Tesla Rolling Stop Recall

NHTSA Campaign Number: 22V037000

OEM: Tesla, Inc. 

Components: Electrical System

Estimated Vehicles Affected: 53,822

Remedy: Free Over-the-Air Software Update

Estimated Cost to OEM: Negligible 

NHTSA Recall 22V037 involves a fault in the vehicle’s “rolling stop” functionality that allows the car to roll through an intersection when no additional vehicles are detected. This recall impacts the following Tesla models: 

  • Model X (2016-2022) 
  • Model Y (2020-2022) 
  • Model 3 (2017-2022)
  • Model S (2016-2022)

If you’ve glanced at the information above, you’re probably wondering how the estimated cost is “negligible,” while the other three recalls we’ve covered are in the millions. That’s because, unlike Toyota, Harley, and Daimler, Tesla has vehicle-wide OTA capabilities like those powered by Sibros. As such, they don’t need to bring all 53,822 into a dealership to remedy the issue. Instead, firmware release 2021.44.30.15 will be deployed remotely and installed at the owner’s convenience via the push of a button. 

Impact and Savings With Sibros

Tesla is a prime example of how OTA update solutions expedite the recall process to save OEMs time and money while enhancing the customer experience. The trouble is that it takes years and extensive resources to develop effective OTA and data management software in-house. Consequently, Tesla and its customers will continue to drive farther into the future, while other OEMs remain stalled at the in-house development stage.  

A quicker and more cost-effective solution is to outsource OTA technology, like the award-winning Deep Connected Platform (DCP). Sibros DCP enables OEMs with a suite of robust automotive software and data management tools. It is designed for seamless integration with any vehicle architecture, no additional hardware required. 

Real-time data collected from every electronic control unit (ECU) by the OTA Deep Logger and customizable event parameters help OEMs identify software faults, like those seen in the electrical system recalls above. Meanwhile, Sibros OTA Command Manager can help identify all C-HRs with active sensors via a remote command. Once all affected vehicles are identified, the manufacturer creates a target group based on static and dynamic attributes and sends a software update package to recall-affected vehicles only. 

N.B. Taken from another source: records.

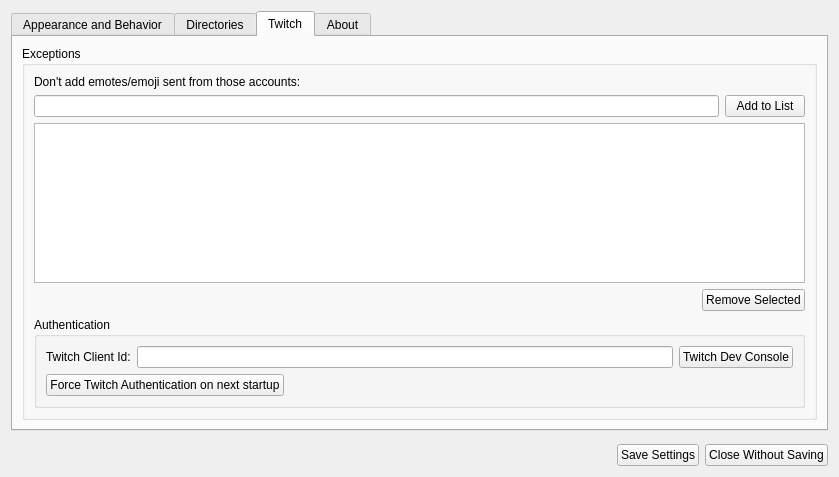
Above: setupwidget.ui from xiluembo/atsumari before the change. Below: the same form after it.
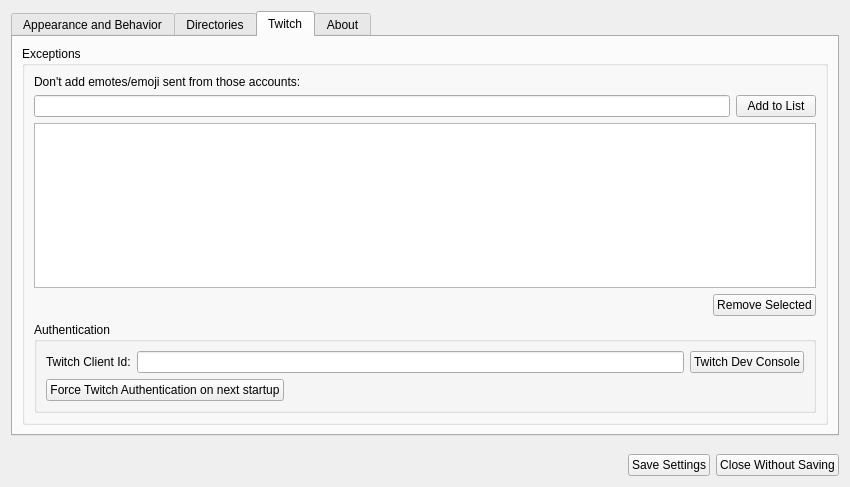
That is the form after the change. The open tabs and pages were chosen to show the change.

Diff of the .ui file:
```diff
--- a/setupwidget.ui
+++ b/setupwidget.ui
@@ -6,8 +6,8 @@
    <rect>
     <x>0</x>
     <y>0</y>
-    <width>833</width>
-    <height>477</height>
+    <width>850</width>
+    <height>487</height>
    </rect>
   </property>
   <property name="windowTitle">
@@ -649,7 +649,11 @@
                 </widget>
                </item>
                <item>
-                <widget class="QLineEdit" name="edtClientId"/>
+                <widget class="QLineEdit" name="edtClientId">
+                 <property name="echoMode">
+                  <enum>QLineEdit::EchoMode::Password</enum>
+                 </property>
+                </widget>
                </item>
                <item>
                 <widget class="QPushButton" name="btnDevConsole">
```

In other words, the Daimler park lock system correction, the Harley-Davidson instrument cluster fix, and the Toyota sensor activation could all be achieved with the push of a button, no dealer visit required. The only question remaining is: are you ready? 

Are you ready to proactively identify faults, enhance vehicle functionality, and streamline your recall process with Sibros’ out-of-the-box embedded firmware and data management solution? All it takes is a push of a button: contact us today.

Sibros’ Recall Calculator 

We have one more nugget for our loyal readers. To provide a more accurate overview of recall costs, we developed a recall calculator with customizable inputs. This allows OEMs to better estimate the financial implications of recalls based on different scenarios and variables. 

Albert Lilly
Albert Lilly
Albert brings over 20 years of industry focused enterprise software marketing and business development experience ranging from VC-backed startups to large scale tech organizations. He is a University of Texas at Austin alumnus.